'''
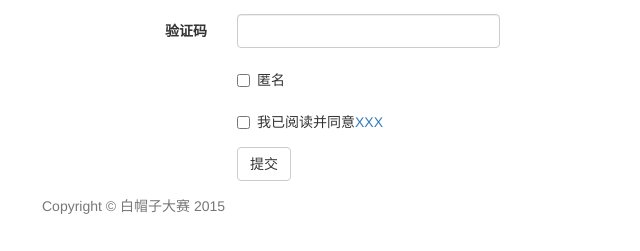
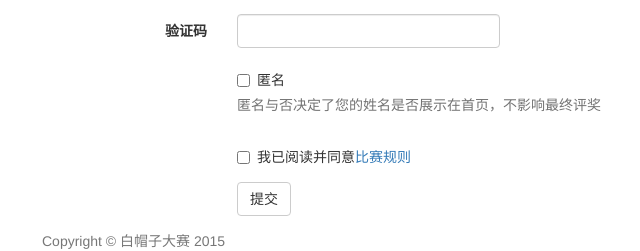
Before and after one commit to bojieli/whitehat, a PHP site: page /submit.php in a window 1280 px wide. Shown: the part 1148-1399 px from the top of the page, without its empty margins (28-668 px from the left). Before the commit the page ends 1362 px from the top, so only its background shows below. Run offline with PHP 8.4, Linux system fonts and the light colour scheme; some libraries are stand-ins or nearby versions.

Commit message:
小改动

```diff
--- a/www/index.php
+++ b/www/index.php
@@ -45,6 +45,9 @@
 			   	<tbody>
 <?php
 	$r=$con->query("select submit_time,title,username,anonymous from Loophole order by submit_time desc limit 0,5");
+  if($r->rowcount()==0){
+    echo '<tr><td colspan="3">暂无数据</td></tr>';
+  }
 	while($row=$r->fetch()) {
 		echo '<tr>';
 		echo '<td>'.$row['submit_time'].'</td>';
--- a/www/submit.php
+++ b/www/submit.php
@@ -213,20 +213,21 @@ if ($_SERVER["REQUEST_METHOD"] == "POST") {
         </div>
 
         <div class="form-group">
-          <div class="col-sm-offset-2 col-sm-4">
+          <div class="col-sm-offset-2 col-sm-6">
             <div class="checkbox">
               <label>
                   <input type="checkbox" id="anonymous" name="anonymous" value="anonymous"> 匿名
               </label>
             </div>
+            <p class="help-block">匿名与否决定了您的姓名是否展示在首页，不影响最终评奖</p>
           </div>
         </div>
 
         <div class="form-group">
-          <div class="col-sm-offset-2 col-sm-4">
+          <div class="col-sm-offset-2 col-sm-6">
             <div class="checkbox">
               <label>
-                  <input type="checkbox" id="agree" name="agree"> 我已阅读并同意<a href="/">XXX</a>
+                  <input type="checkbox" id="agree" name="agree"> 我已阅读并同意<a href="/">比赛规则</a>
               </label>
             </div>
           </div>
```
'''
## Problem to solve
Could you print all the entries exactly as they stand, with the pictures left out?

## Result
Before and after one commit to bojieli/whitehat, a PHP site: page /submit.php in a window 1280 px wide. Shown: the part 1148-1399 px from the top of the page, without its empty margins (28-668 px from the left). Before the commit the page ends 1362 px from the top, so only its background shows below. Run offline with PHP 8.4, Linux system fonts and the light colour scheme; some libraries are stand-ins or nearby versions.

Commit message:
小改动

```diff
--- a/www/index.php
+++ b/www/index.php
@@ -45,6 +45,9 @@
 			   	<tbody>
 <?php
 	$r=$con->query("select submit_time,title,username,anonymous from Loophole order by submit_time desc limit 0,5");
+  if($r->rowcount()==0){
+    echo '<tr><td colspan="3">暂无数据</td></tr>';
+  }
 	while($row=$r->fetch()) {
 		echo '<tr>';
 		echo '<td>'.$row['submit_time'].'</td>';
--- a/www/submit.php
+++ b/www/submit.php
@@ -213,20 +213,21 @@ if ($_SERVER["REQUEST_METHOD"] == "POST") {
         </div>
 
         <div class="form-group">
-          <div class="col-sm-offset-2 col-sm-4">
+          <div class="col-sm-offset-2 col-sm-6">
             <div class="checkbox">
               <label>
                   <input type="checkbox" id="anonymous" name="anonymous" value="anonymous"> 匿名
               </label>
             </div>
+            <p class="help-block">匿名与否决定了您的姓名是否展示在首页，不影响最终评奖</p>
           </div>
         </div>
 
         <div class="form-group">
-          <div class="col-sm-offset-2 col-sm-4">
+          <div class="col-sm-offset-2 col-sm-6">
             <div class="checkbox">
               <label>
-                  <input type="checkbox" id="agree" name="agree"> 我已阅读并同意<a href="/">XXX</a>
+                  <input type="checkbox" id="agree" name="agree"> 我已阅读并同意<a href="/">比赛规则</a>
               </label>
             </div>
           </div>
```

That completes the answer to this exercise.